Strickland’s approval rating rose to 61 percent.
By MARC KOVAC
COLUMBUS — A majority of Ohioans give Gov. Ted Strickland high marks through his first six months in office, though many also believe the state’s economy will remain subpar for the next year.
That’s according to the latest poll results released Wednesday by Quinnipiac University Polling Institute.
“There’s lots of good news here for Gov. Ted Strickland, but Ohio voters are very worried about the economy,” according to Peter A. Brown, assistant director. “Many seem to believe it is beyond their control and are not at all receptive to the notion that free trade policies in the long run are good for them or America.”
The institute surveyed 1,447 Ohio voters during the past week, asking questions about Ohio’s gubernatorial leadership, congressional representation and the state’s economy.
Strickland’s approval rating rose to 61 percent, with 15 percent disapproving of how he is handling his job as governor and 25 percent not answering.
That compares with 54 percent from a poll of 939 Ohio voters conducted by the institute in early May, with 16 percent disapproving and 30 percent not answering.

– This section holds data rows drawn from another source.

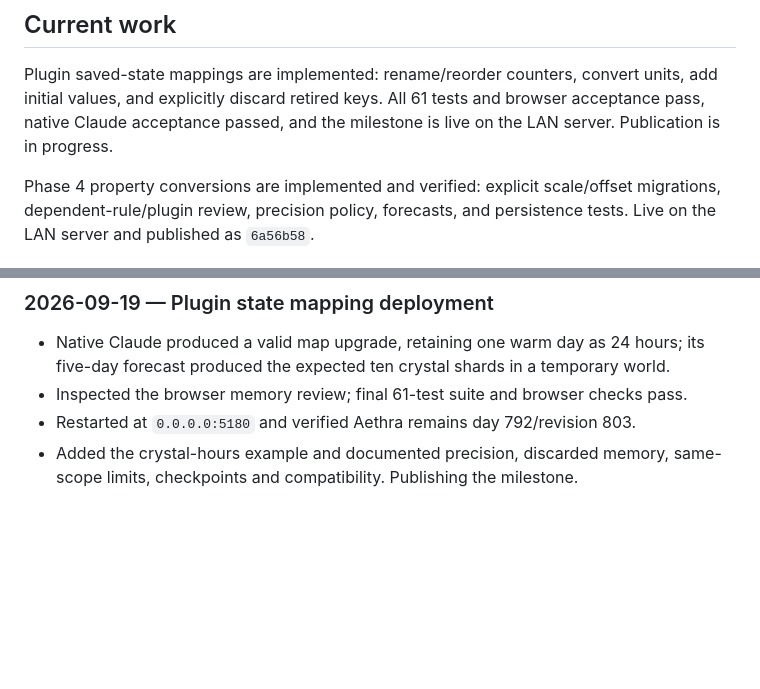
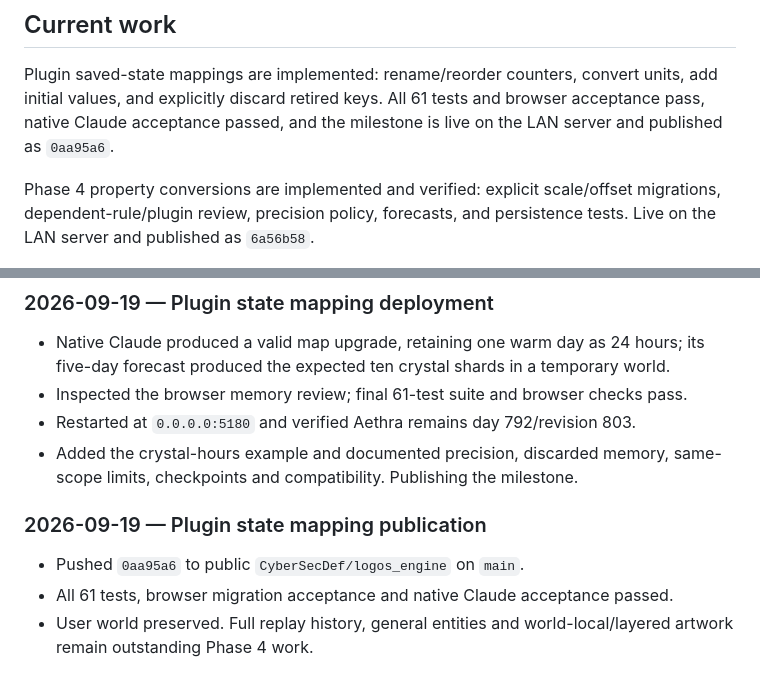
Before and after one commit to CyberSecDef/logos_engine, a Markdown page: DEVELOPMENT.md, 2 parts joined by grey strips. Drawn GitHub-style; blank space fills up the shorter version.

Commit message:
Record plugin state mapping publication

```diff
--- a/DEVELOPMENT.md
+++ b/DEVELOPMENT.md
@@ -9,7 +9,7 @@ before each milestone commit. Never mark unverified functionality complete.
 Plugin saved-state mappings are implemented: rename/reorder counters, convert
 units, add initial values, and explicitly discard retired keys. All 61 tests and
 browser acceptance pass, native Claude acceptance passed, and the milestone is
-live on the LAN server. Publication is in progress.
+live on the LAN server and published as `0aa95a6`.
 
 Phase 4 property conversions are implemented and verified: explicit scale/offset
 migrations, dependent-rule/plugin review, precision policy, forecasts, and
@@ -738,3 +738,10 @@ runoff with sediment conservation, and checksummed storage/path validation.
 - Restarted at `0.0.0.0:5180` and verified Aethra remains day 792/revision 803.
 - Added the crystal-hours example and documented precision, discarded memory,
   same-scope limits, checkpoints and compatibility. Publishing the milestone.
+
+### 2026-09-19 — Plugin state mapping publication
+
+- Pushed `0aa95a6` to public `CyberSecDef/logos_engine` on `main`.
+- All 61 tests, browser migration acceptance and native Claude acceptance passed.
+- User world preserved. Full replay history, general entities and world-local/layered
+  artwork remain outstanding Phase 4 work.
```
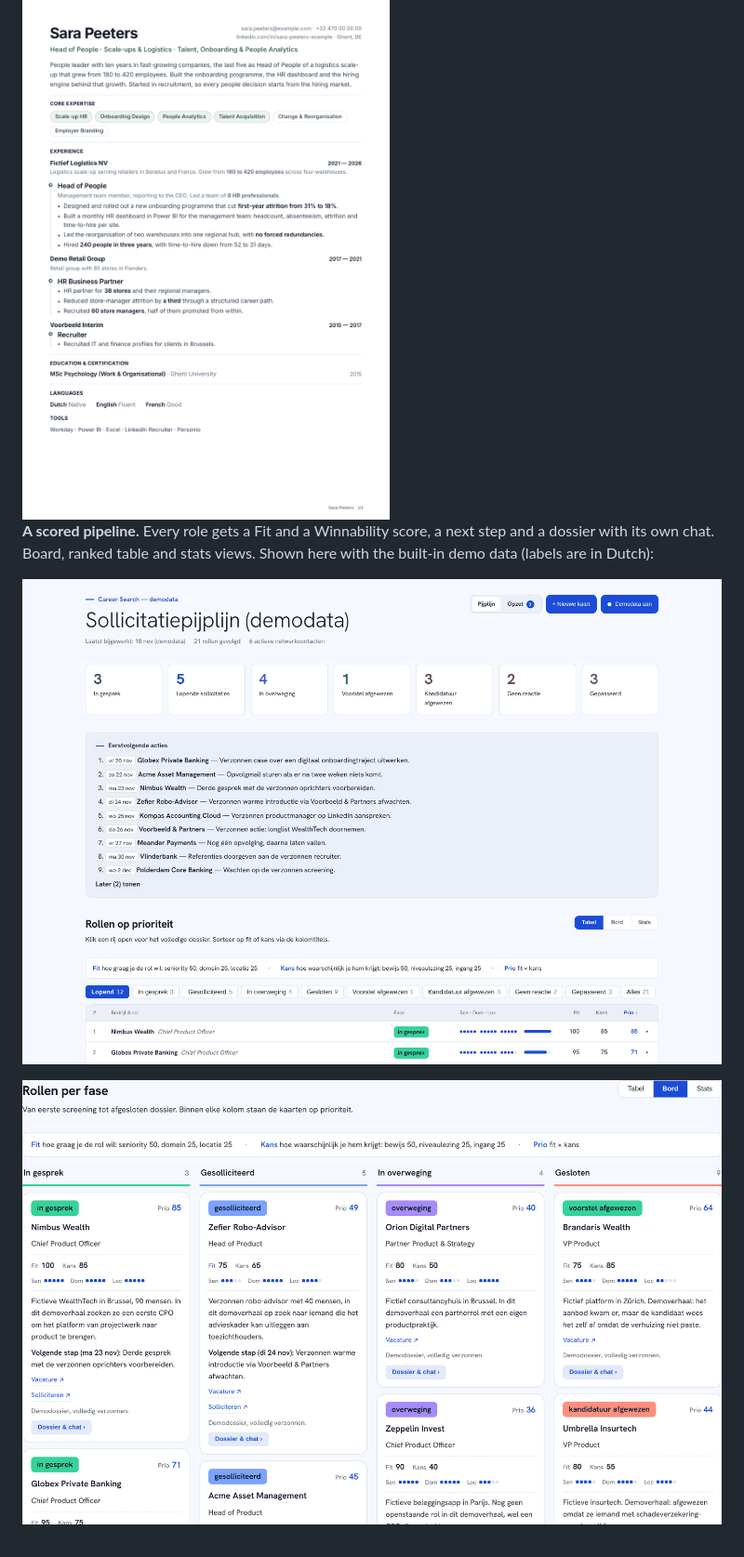
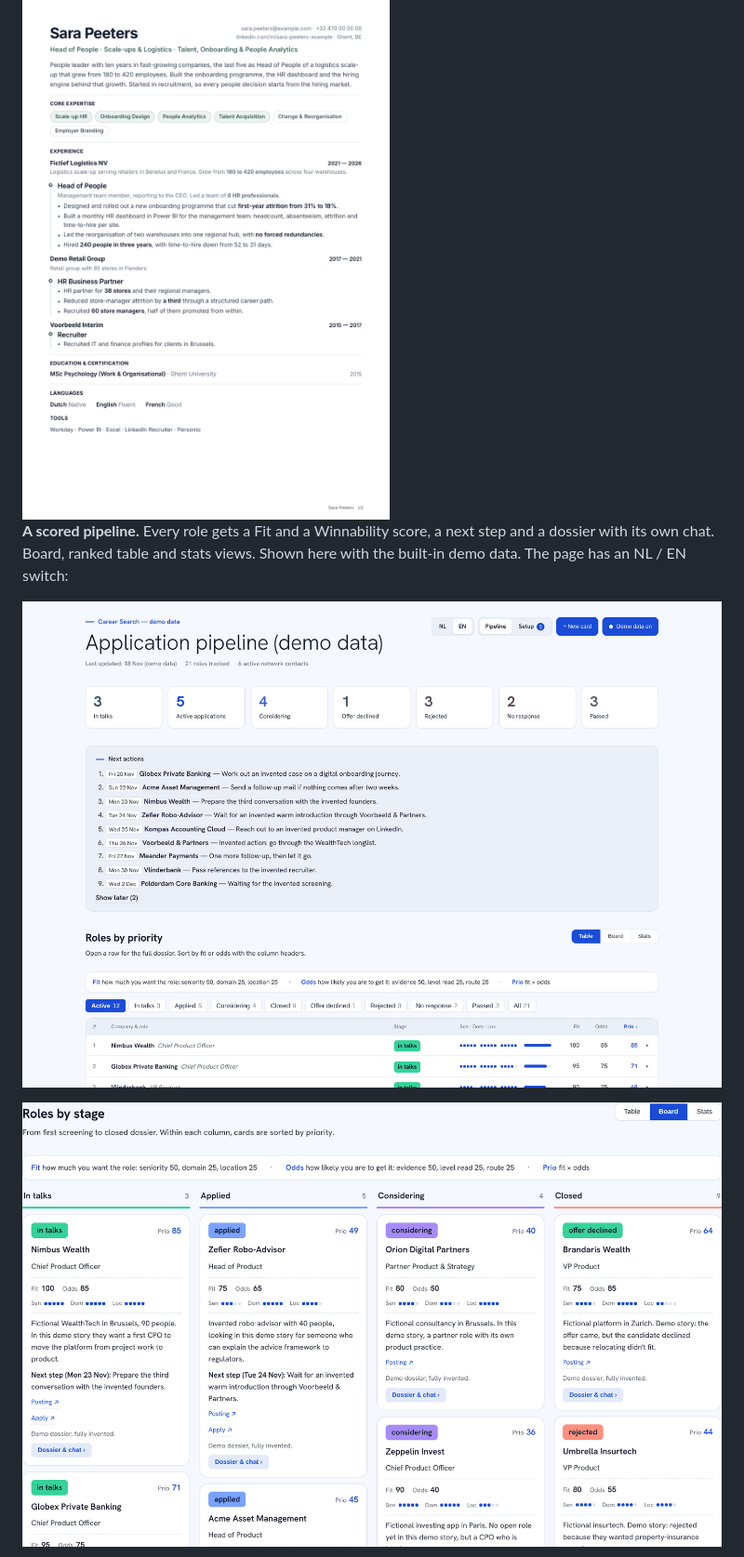
Before and after one commit to kveesbeek/career-search, a Markdown page: README.md, the part around one of its changes. Shown at 93% size. GitHub-like rendering; pictures changed too: docs/images/pipeline-board.png, docs/images/pipeline-overview.png.

Commit message:
Pipeline board: NL/EN switch (0.5.0); English screenshots
Co-Authored-By: Claude Opus 5.5 <noreply@anthropic.com>
Claude-Session: https://claude.ai/code/session_01RCXGWAHNYweCDBp5A3FN8U

```diff
--- a/README.md
+++ b/README.md
@@ -21,7 +21,7 @@ Updates arrive through the marketplace: your own files (narrative, CV base, rule
 
 <img src="docs/images/sample-cv.png" alt="Sample CV rendered by the plugin" width="560">
 
-**A scored pipeline.** Every role gets a Fit and a Winnability score, a next step and a dossier with its own chat. Board, ranked table and stats views. Shown here with the built-in demo data (labels are in Dutch):
+**A scored pipeline.** Every role gets a Fit and a Winnability score, a next step and a dossier with its own chat. Board, ranked table and stats views. Shown here with the built-in demo data. The page has an NL / EN switch:
 
 ![Pipeline overview](docs/images/pipeline-overview.png)
 
```
Also changed, not shown: other parts of README.md (+1 -1 lines), plugins/career-search/README.md (+1 -1 lines), docs/images/banner.png, docs/images/pipeline-stats.png, docs/images/setup-dashboard.png, 4 other files.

The Legislature didn’t fare as well, with 39 percent of those surveyed approving, 35 percent disapproving and 25 percent not answering. In early May, 37 percent of voters polled approved of lawmakers’ actions, 37 percent disapproved and 25 percent didn’t answer.
Those polled approved of the way U.S. Sen. Sherrod Brown is handling his job (44 percent, with 19 percent disapproving and 36 percent not answering).
U.S. Sen. George Voinovich received a comparable approval rating (45 percent, with 34 percent disapproving).
But many Ohioans are dissatisfied with the direction of the state. According to the poll, 50 percent said they were either very satisfied (4 percent) or somewhat satisfied (46 percent) with “the way things are going in Ohio today,” while 49 percent were either somewhat dissatisfied (30 percent) or very dissatisfied (19 percent).
Voters ranked economic issues, particularly unemployment and job losses, among the most important problems facing the state.
And, 66 percent said the state’s economy was not so good or poor. Only 21 percent thought the economy situation would improve (with 19 percent believing it would get worse and 57 percent expecting no changes).